F5: James Burke on Meditation, Dutch Creativity + Drumming
James Burke is a busy man, an international artist and Chief Creative Officer of Acrylicize, the art and design studio he founded out of art school. It’s perhaps best described as being a “living, breathing sculpture” and a business. The studio, based in both London and New York, sits at the intersection of art, design, and brand. Acrylicize uses the power of art to express the essence of identity within the built environment. The studio designs pieces in-house, works with a global network of artists and designers, and counts firms such as Coca-Cola, Spotify, Netflix, and Wimbledon Tennis club among their client base. Acrylicize’s work can also be found in public spaces around the world as they fulfill the aim of bringing art outside of the gallery space.
For his personal work, James is represented by galleries in London, Miami, and Montreal, and also exhibits around the world. He’s married with three children, plays drums, and is a dedicated meditator.
This week, James Burke is joining us for Friday Five!
I started my meditation practice over two years ago, just before the pandemic, and it has had a profound effect on my work and life. I meditate for an hour a day (in 2 x 30-minute chunks). In addition to giving me more energy and mental space throughout the day, it also allows me to tap into my inherent instinct and intuition on a much deeper level, which has been invaluable as I navigate the craziness of the world. In our culture, I think we have a view that if we aren’t constantly striving to succeed at all times we are somehow failing. Meditation counters this by giving you permission to just ‘be.’ No pressure, no stress, nothing to do, nowhere to go, no winning or losing. It’s incredibly liberating.
2. Dutch Creativity
The Dutch have always been so good at blurring the boundaries between art and design. They have an incredible sensibility for craft, modernity, blending the contemporary with the historic, and connecting all via a playful thread that seems to be ingrained in their practice. Particular favorites of mine are Maarten Baas and Helmut Smits. You might know Maarten Baas from his timepiece, which hangs in Schipol Airport as part of his ‘Real Time’ series, which is part performance, part digital artwork, and part product design. Helmut Smits is an artist who makes numerous observations and provocations which poke fun at the rules and conventions of life through intelligent wit and masterful execution.
3. The South Downs
Having recently moved from my birthplace of London down to East Sussex, I’ve been completely captivated by the South Downs – a 250-square-mile national park of rolling countryside near the south coast of England. To be connected with the outdoors in such a picturesque and dramatic way has been amazing for the whole family, especially the kids who love the space and the intrinsic sense of adventure that nature provides. I’m really looking forward to watching how the seasons affect the landscape, taking the dog for long walks, and getting some respite from the intensity of my London working life.

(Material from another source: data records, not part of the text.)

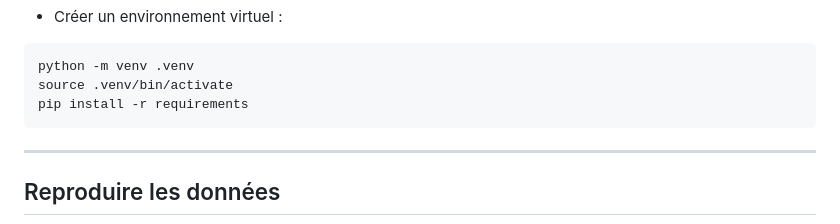
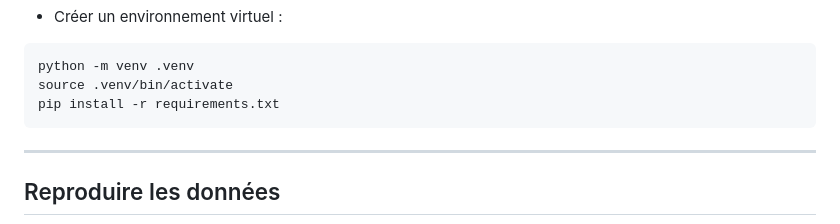
Before and after one commit to remi-guy/birds-france, a Markdown page: README.md, the part around the change. Rendered like a GitHub page.

Commit message:
modif readme ter

````diff
--- a/README.md
+++ b/README.md
@@ -36,7 +36,7 @@ git clone https://github.com/remi-guy/birds-france.git
 ```
 python -m venv .venv
 source .venv/bin/activate
-pip install -r requirements
+pip install -r requirements.txt
 ```
 
 ---
````
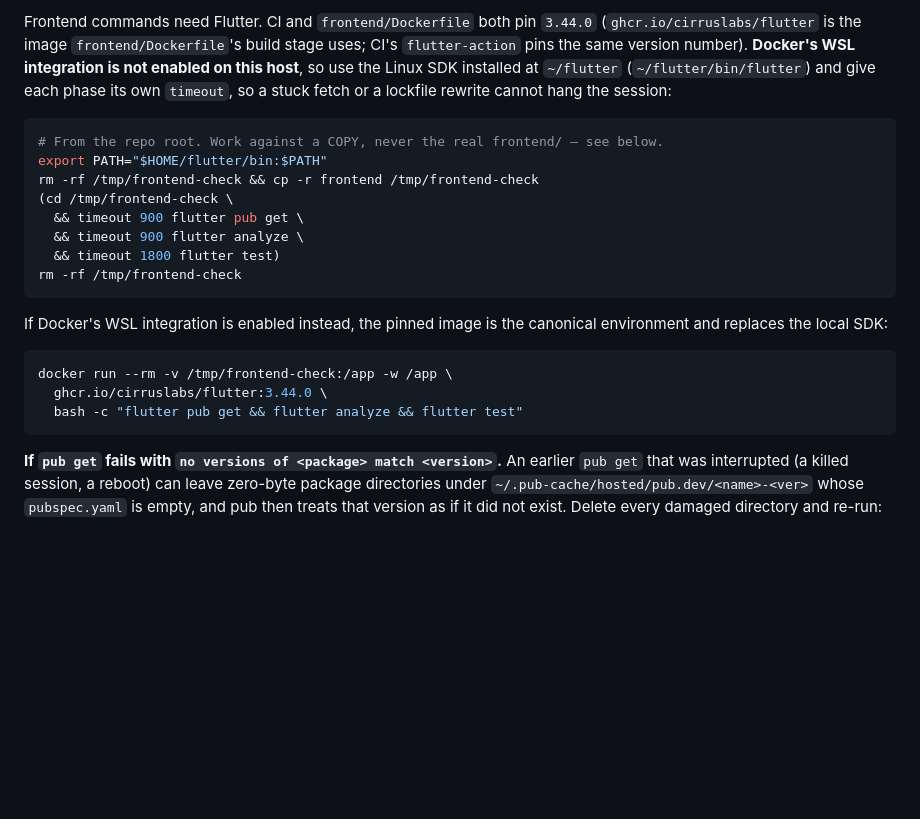
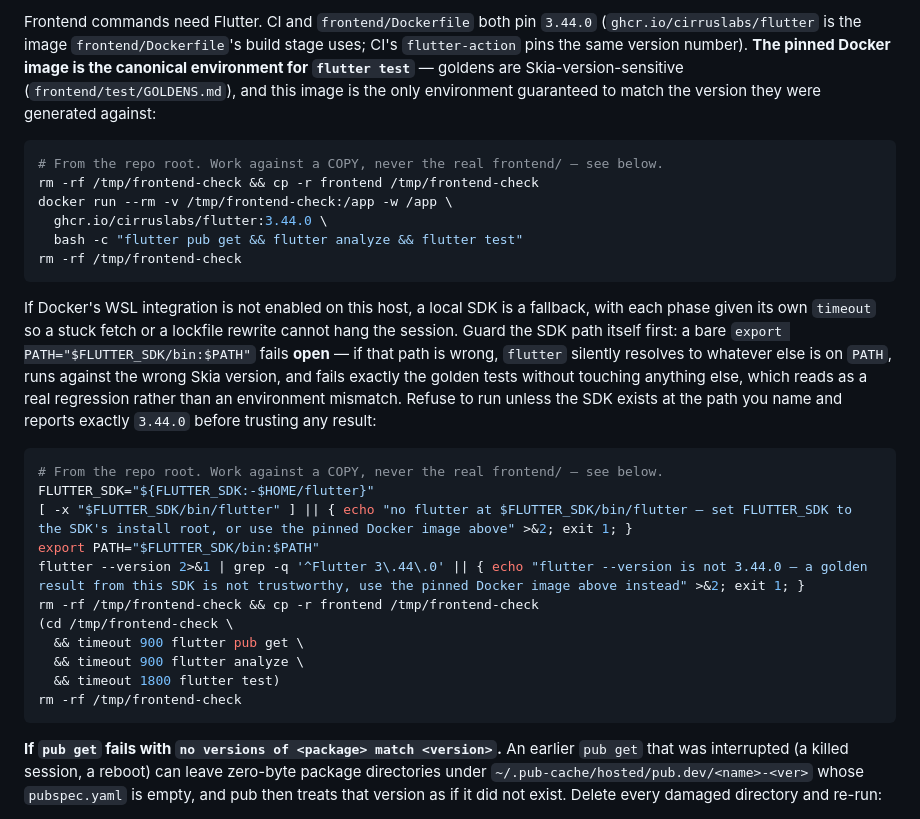
Before and after one commit to phamtruonghung/lean-platform, a Markdown page: AGENTS.md, the part around the change. GitHub-like rendering; blank space fills up the shorter version.

Commit message:
docs: lead with the pinned Flutter image, and guard the local SDK
AGENTS.md §3 told agents to `export PATH="$HOME/flutter/bin:$PATH"`, but
~/flutter does not exist on this machine. The export silently changed
nothing, `flutter` resolved to whatever else was on PATH, and the golden
tests pinned to 3.44.0 failed as if the UI had regressed. That was hit for
real on a docs-only branch in #234.

§3 now leads with the pinned ghcr.io/cirruslabs/flutter:3.44.0 image as the
canonical environment. The local SDK is the fallback, behind a guard that
refuses to run when $FLUTTER_SDK/bin/flutter is missing or `flutter
--version` is not 3.44.0, so the route fails closed rather than open.
frontend/test/GOLDENS.md says a golden failure under an unpinned SDK is an
environment result, not a regression, and names the one command that settles
it. No test changed and no golden was regenerated.

Closes #236

Co-Authored-By: Claude Opus 5 <noreply@anthropic.com>

````diff
--- a/AGENTS.md
+++ b/AGENTS.md
@@ -113,29 +113,43 @@ without checking their own `t.skip` calls.
 
 Frontend commands need Flutter. CI and `frontend/Dockerfile` both pin `3.44.0`
 (`ghcr.io/cirruslabs/flutter` is the image `frontend/Dockerfile`'s build stage
-uses; CI's `flutter-action` pins the same version number). **Docker's WSL
-integration is not enabled on this host**, so use the Linux SDK installed at
-`~/flutter` (`~/flutter/bin/flutter`) and give each phase its own `timeout`, so
-a stuck fetch or a lockfile rewrite cannot hang the session:
+uses; CI's `flutter-action` pins the same version number). **The pinned
+Docker image is the canonical environment for `flutter test`** — goldens are
+Skia-version-sensitive (`frontend/test/GOLDENS.md`), and this image is the
+only environment guaranteed to match the version they were generated
+against:
 
 ```bash
 # From the repo root. Work against a COPY, never the real frontend/ — see below.
-export PATH="$HOME/flutter/bin:$PATH"
+rm -rf /tmp/frontend-check && cp -r frontend /tmp/frontend-check
+docker run --rm -v /tmp/frontend-check:/app -w /app \
+  ghcr.io/cirruslabs/flutter:3.44.0 \
+  bash -c "flutter pub get && flutter analyze && flutter test"
+rm -rf /tmp/frontend-check
+```
+
+If Docker's WSL integration is not enabled on this host, a local SDK is a
+fallback, with each phase given its own `timeout` so a stuck fetch or a
+lockfile rewrite cannot hang the session. Guard the SDK path itself first: a
+bare `export PATH="$FLUTTER_SDK/bin:$PATH"` fails **open** — if that path is
+wrong, `flutter` silently resolves to whatever else is on `PATH`, runs
+against the wrong Skia version, and fails exactly the golden tests without
+touching anything else, which reads as a real regression rather than an
+environment mismatch. Refuse to run unless the SDK exists at the path you
+name and reports exactly `3.44.0` before trusting any result:
+
+```bash
+# From the repo root. Work against a COPY, never the real frontend/ — see below.
+FLUTTER_SDK="${FLUTTER_SDK:-$HOME/flutter}"
+[ -x "$FLUTTER_SDK/bin/flutter" ] || { echo "no flutter at $FLUTTER_SDK/bin/flutter — set FLUTTER_SDK to the SDK's install root, or use the pinned Docker image above" >&2; exit 1; }
+export PATH="$FLUTTER_SDK/bin:$PATH"
+flutter --version 2>&1 | grep -q '^Flutter 3\.44\.0' || { echo "flutter --version is not 3.44.0 — a golden result from this SDK is not trustworthy, use the pinned Docker image above instead" >&2; exit 1; }
 rm -rf /tmp/frontend-check && cp -r frontend /tmp/frontend-check
 (cd /tmp/frontend-check \
   && timeout 900 flutter pub get \
   && timeout 900 flutter analyze \
   && timeout 1800 flutter test)
 rm -rf /tmp/frontend-check
-```
-
-If Docker's WSL integration is enabled instead, the pinned image is the
-canonical environment and replaces the local SDK:
-
-```bash
-docker run --rm -v /tmp/frontend-check:/app -w /app \
-  ghcr.io/cirruslabs/flutter:3.44.0 \
-  bash -c "flutter pub get && flutter analyze && flutter test"
 ```
 
 **If `pub get` fails with `no versions of <package> match <version>`.** An
````
Also changed, not shown: 1 other file.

I owe my entire creative career to the drums. I learned to play when I was just six years old and was totally captivated by that first feeling of creative expression. I think I’ve been trying to chase that feeling of flow ever since. Any drummer will know that you can’t really switch off from hearing beats in your head, and this usually manifests itself by tapping into something around you. I move around the world, constantly exploring the sounds inanimate objects make. For instance, I was recently told by staff at Acrylicize that they always know when I’m coming up the stairs as the footsteps are usually accompanied by the tapping of hands on something as I approach.
From a cultural perspective, I have always been hugely inspired by the brand Patagonia. The essence of the company is based on a genuine passion for what they do mixed with a sense of social responsibility and tangible action. It’s a culture built around understanding what inspires you and leaning into that for the good of all. I think it leads to the idea of flow, which is a subject I find fascinating, and as a window into peak human experiences. As a business, they play by their own rules, put people first, and use their platform to make a difference in the world. The recent announcement to give away 98% of the profits to fight the climate crisis is yet another example of this.